Edit tracking data
----

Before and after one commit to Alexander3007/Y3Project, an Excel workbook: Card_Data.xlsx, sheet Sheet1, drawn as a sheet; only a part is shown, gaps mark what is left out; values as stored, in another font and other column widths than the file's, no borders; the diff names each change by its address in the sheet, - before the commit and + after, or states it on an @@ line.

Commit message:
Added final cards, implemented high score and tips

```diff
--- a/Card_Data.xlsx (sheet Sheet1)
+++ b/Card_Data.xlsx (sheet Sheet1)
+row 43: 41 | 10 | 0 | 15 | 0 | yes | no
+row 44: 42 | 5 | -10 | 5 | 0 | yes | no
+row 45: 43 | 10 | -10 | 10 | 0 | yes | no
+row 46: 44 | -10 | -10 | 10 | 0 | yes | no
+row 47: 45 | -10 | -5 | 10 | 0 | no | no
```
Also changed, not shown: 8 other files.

----

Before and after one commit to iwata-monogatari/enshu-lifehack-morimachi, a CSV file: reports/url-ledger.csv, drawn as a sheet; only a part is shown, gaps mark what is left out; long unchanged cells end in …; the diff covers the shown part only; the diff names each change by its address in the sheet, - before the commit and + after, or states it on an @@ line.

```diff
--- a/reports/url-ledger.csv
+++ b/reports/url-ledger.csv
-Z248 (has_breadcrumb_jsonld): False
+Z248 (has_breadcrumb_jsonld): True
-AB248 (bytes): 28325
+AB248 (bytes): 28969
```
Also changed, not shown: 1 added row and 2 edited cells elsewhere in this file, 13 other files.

----

Exercise: Out of the data above, return each line where the word "sheet" can be found.

Solution for this exercise:
Before and after one commit to Alexander3007/Y3Project, an Excel workbook: Card_Data.xlsx, sheet Sheet1, drawn as a sheet; only a part is shown, gaps mark what is left out; values as stored, in another font and other column widths than the file's, no borders; the diff names each change by its address in the sheet, - before the commit and + after, or states it on an @@ line.
--- a/Card_Data.xlsx (sheet Sheet1)
+++ b/Card_Data.xlsx (sheet Sheet1)
Before and after one commit to iwata-monogatari/enshu-lifehack-morimachi, a CSV file: reports/url-ledger.csv, drawn as a sheet; only a part is shown, gaps mark what is left out; long unchanged cells end in …; the diff covers the shown part only; the diff names each change by its address in the sheet, - before the commit and + after, or states it on an @@ line.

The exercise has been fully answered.